It was inevitable that once director Sam Raimi and star Tobey Maguire decided they would not return for a fourth instalment of their Spider-Man franchise that the studio would commission a remake. After all, billion-dollar franchises are as hard to come by as superpowers.

So only a decade after the first part of Raimi's trilogy comes a Spider-Man reboot, with Maguire replaced by the British actor Andrew Garfield as Peter Parker.

In keeping with the original comic series, the object of Parker's affection reverts to being the high school sweetheart Gwen Stacy (Stone, beguiling) rather than Mary Jane Watson.

The biggest and most risky decision was putting the 500 Days of Summer director Webb in the director's chair. It's a gamble that doesn't pay off. Unsurprisingly, given his quirky romcom past, Webb is more comfortable when developing characters, handling comedy and dealing with the relationship aspect of the story than he is with special effects. The best scenes take place in the high school.

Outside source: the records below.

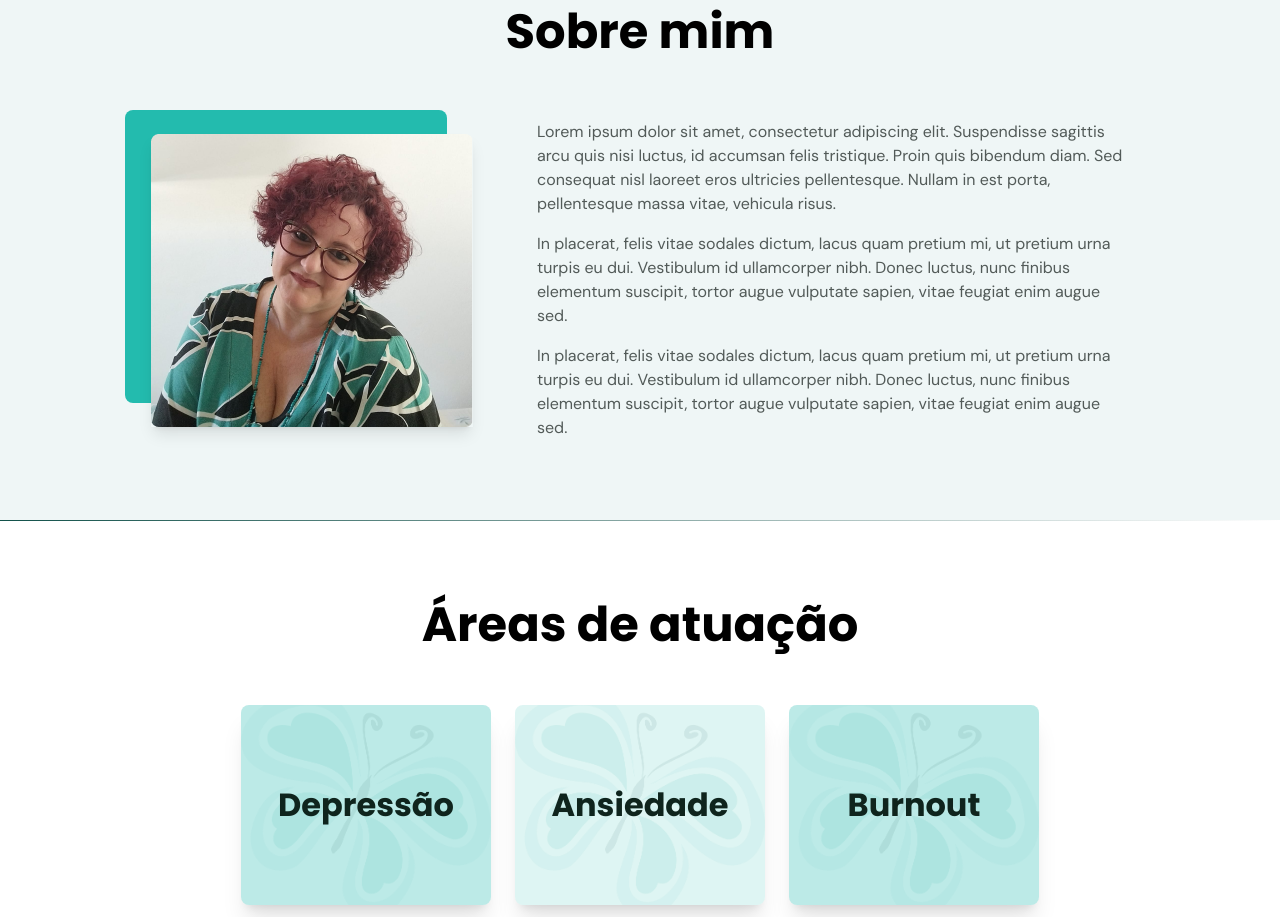
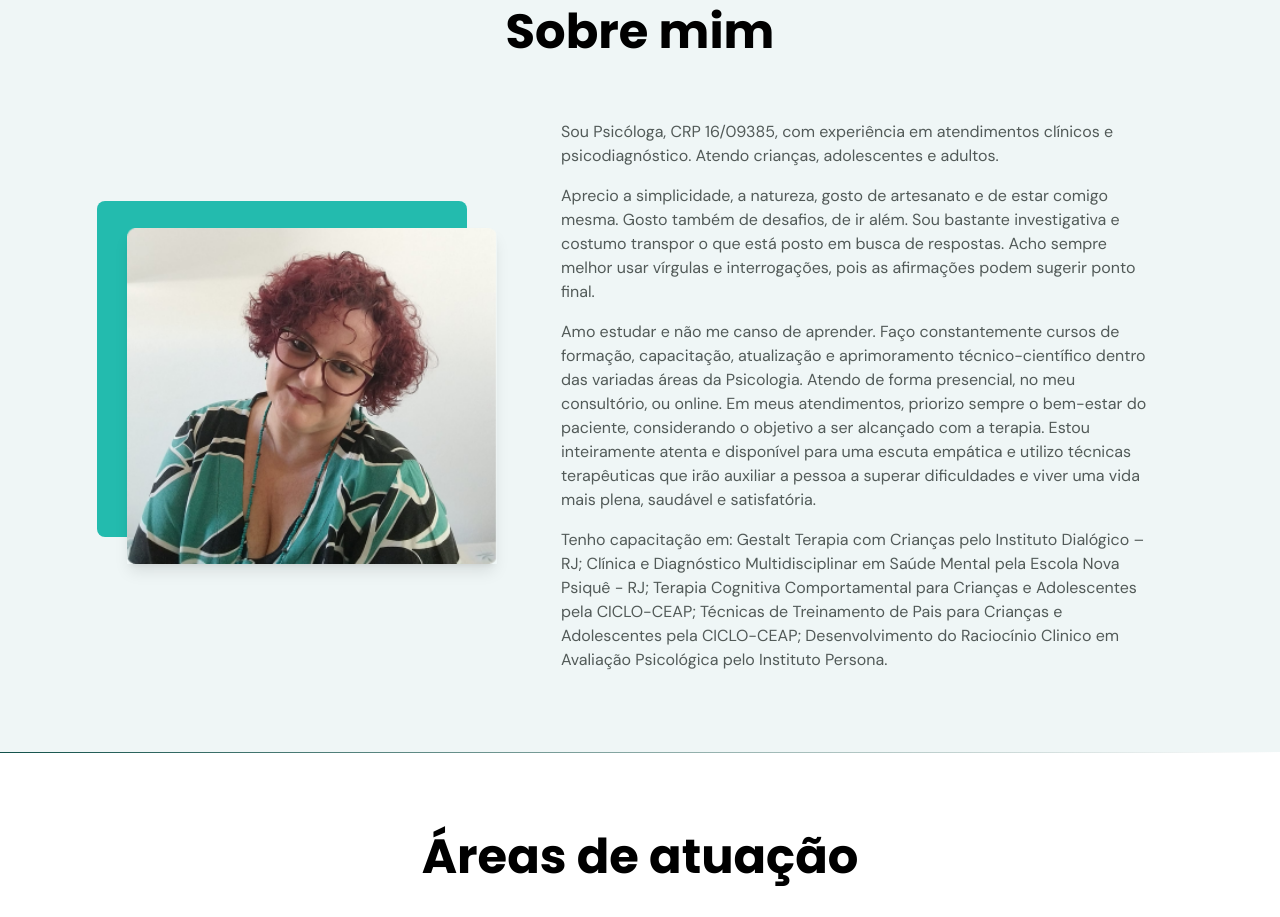
Before and after one commit to elena-calcada/psicologa-andreia-taufner, a Next.js app: page / in a window 1280 px wide. Shown: the part 840-1757 px from the top of the page. Built offline with nearby package versions, Linux system fonts and the light colour scheme.

Commit message:
text section aboult

```diff
--- a/components/Aboult.tsx
+++ b/components/Aboult.tsx
@@ -21,7 +21,7 @@ const Aboult = () => {
           <div className="w-full relative flex flex-col gap-8 items-center justify-center lg:flex-row lg:gap-16">
 
             <motion.div
-              className={"relative w-[322px] h-[293px]"}
+              className={"relative w-[322px] h-[293px] lg:w-[370px] lg:h-[336px]"}
               variants={fadeIn("up", 0.6)}
               initial="hidden"
               whileInView={"show"}
@@ -43,13 +43,16 @@ const Aboult = () => {
               viewport={{ once: false, amount: 0.2 }}
             >
               <p className="p">
-                Lorem ipsum dolor sit amet, consectetur adipiscing elit. Suspendisse sagittis arcu quis nisi luctus, id accumsan felis tristique. Proin quis bibendum diam. Sed consequat nisl laoreet eros ultricies pellentesque. Nullam in est porta, pellentesque massa vitae, vehicula risus.
+                Sou Psicóloga, CRP 16/09385, com experiência em atendimentos clínicos e psicodiagnóstico. Atendo crianças, adolescentes e adultos.
               </p>
               <p className="p">
-                In placerat, felis vitae sodales dictum, lacus quam pretium mi, ut pretium urna turpis eu dui. Vestibulum id ullamcorper nibh. Donec luctus, nunc finibus elementum suscipit, tortor augue vulputate sapien, vitae feugiat enim augue sed.
+                Aprecio a simplicidade, a natureza, gosto de artesanato e de estar comigo mesma. Gosto também de desafios, de ir além. Sou bastante investigativa e costumo transpor o que está posto em busca de respostas. Acho sempre melhor usar vírgulas e interrogações, pois as afirmações podem sugerir ponto final.
               </p>
               <p className="p">
-                In placerat, felis vitae sodales dictum, lacus quam pretium mi, ut pretium urna turpis eu dui. Vestibulum id ullamcorper nibh. Donec luctus, nunc finibus elementum suscipit, tortor augue vulputate sapien, vitae feugiat enim augue sed.
+                Amo estudar e não me canso de aprender. Faço constantemente cursos de formação, capacitação, atualização e aprimoramento técnico-científico dentro das variadas áreas da Psicologia. Atendo de forma presencial, no meu consultório, ou online. Em meus atendimentos, priorizo sempre o bem-estar do paciente, considerando o objetivo a ser alcançado com a terapia. Estou inteiramente atenta e disponível para uma escuta empática e utilizo técnicas terapêuticas que irão auxiliar a pessoa a superar dificuldades e viver uma vida mais plena, saudável e satisfatória.
+              </p>
+              <p className="p">
+                Tenho capacitação em: Gestalt Terapia com Crianças pelo Instituto Dialógico – RJ; Clínica e Diagnóstico Multidisciplinar em Saúde Mental pela Escola Nova Psiquê - RJ; Terapia Cognitiva Comportamental para Crianças e Adolescentes pela CICLO-CEAP; Técnicas de Treinamento de Pais para Crianças e Adolescentes pela CICLO-CEAP; Desenvolvimento do Raciocínio Clinico em Avaliação Psicológica pelo Instituto Persona.
               </p>
             </motion.div>
           </div>
```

Garfield initially excels as a science geek struggling to cope with the death of his parents and the moral upbringing of his Uncle Ben (Martin Sheen is perfectly cast). Parker is more culpable in the death of his uncle than in Raimi's version and initially, his superhero is motivated by revenge rather than goodwill. All great, but stuff we've seen before. Where Webb falls short is in the story of Dr Curt Connors and his super-villain persona The Lizard. In the comic, he's a Jekyll and Hyde figure, good or bad dependent upon his guise, yet here, he's just a mad scientist gone power crazy. Ifans overcooks the role. By contrast, Dennis Leary as Stacy's cop dad is a shining light. Ultimately, this is a by-the-numbers supehero reboot where the only thing super about it is that it feels superfluous.